- WORK TO BE COMPLETED:
Check each line of the records below and collect those that include the word "portfolio".

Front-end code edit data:
___
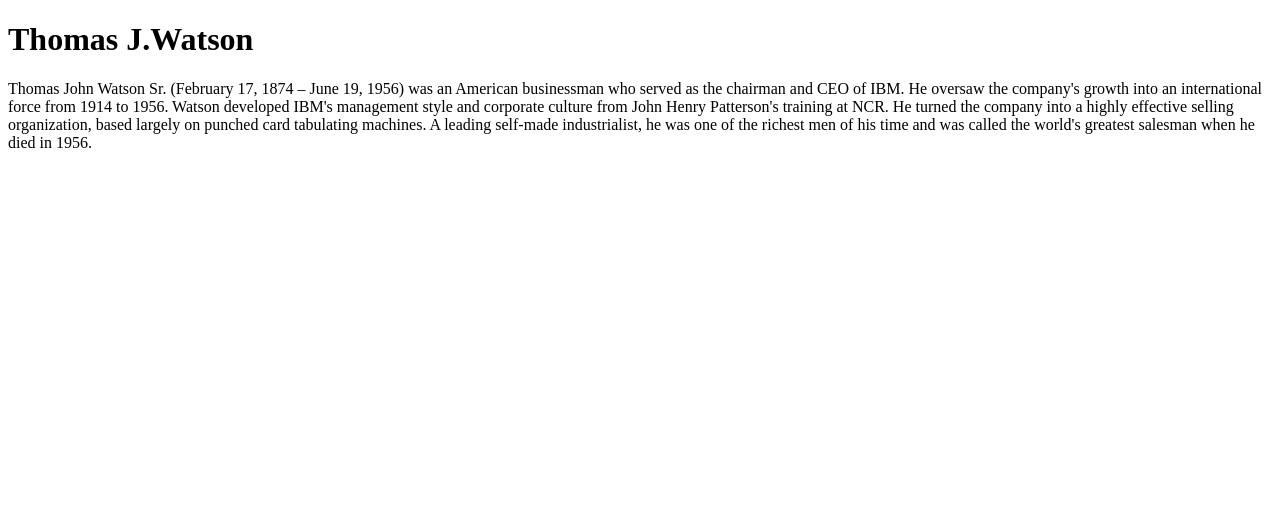
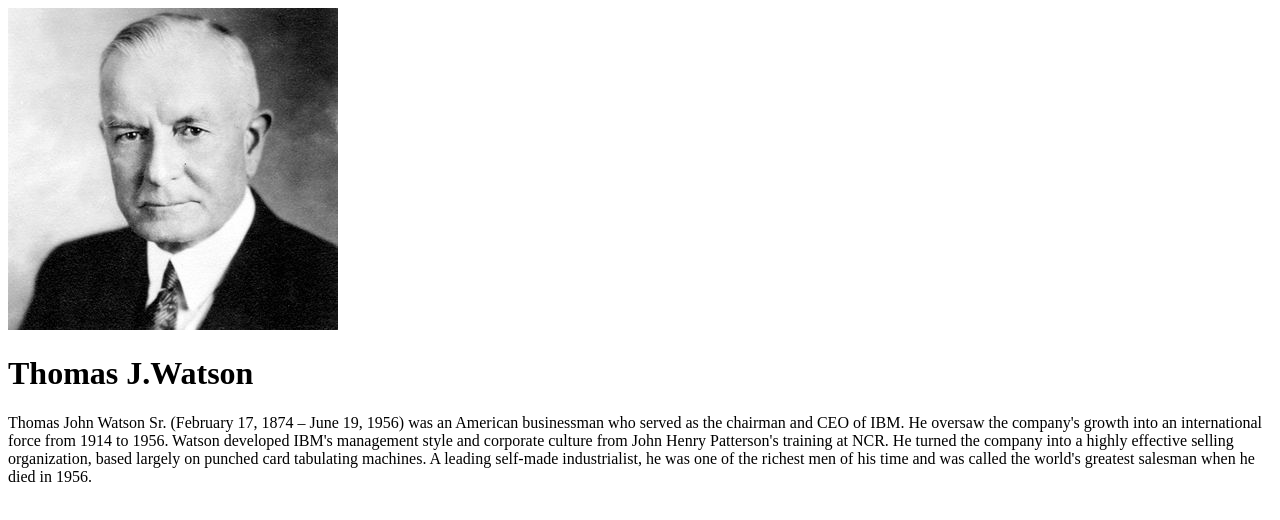
Before and after one commit to heraldcollegektm/workshop-bishalkhadka, a plain HTML site: page Workshop 1/thomaswatson/index.html in a window 1280 px wide. Drawn offline with Linux system fonts and the light colour scheme.

Commit message:
Add:Personal portfolio and index.html Add: thomas.jpg

```diff
--- a/Workshop 1/thomaswatson/index.html
+++ b/Workshop 1/thomaswatson/index.html
@@ -5,6 +5,7 @@
 
 </head>
 <body>
+    <img src="thomas.jpg">
     <h1> Thomas J.Watson</h1>
     <p>Thomas John Watson Sr. (February 17, 1874 – June 19, 1956) was an American businessman who served as the chairman and CEO of IBM. He oversaw the company's growth into an international force from 1914 to 1956. Watson developed IBM's management style and corporate culture from John Henry Patterson's training at NCR. He turned the company into a highly effective selling organization, based largely on punched card tabulating machines. A leading self-made industrialist, he was one of the richest men of his time and was called the world's greatest salesman when he died in 1956.</p>
 </body>
```
Also changed, not shown: Workshop 1/personal portfolio/index.html (added), Workshop 1/thomaswatson/thomas.jpg (added).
___
- OUTPUT:
Add:Personal portfolio and index.html Add: thomas.jpg
Also changed, not shown: Workshop 1/personal portfolio/index.html (added), Workshop 1/thomaswatson/thomas.jpg (added).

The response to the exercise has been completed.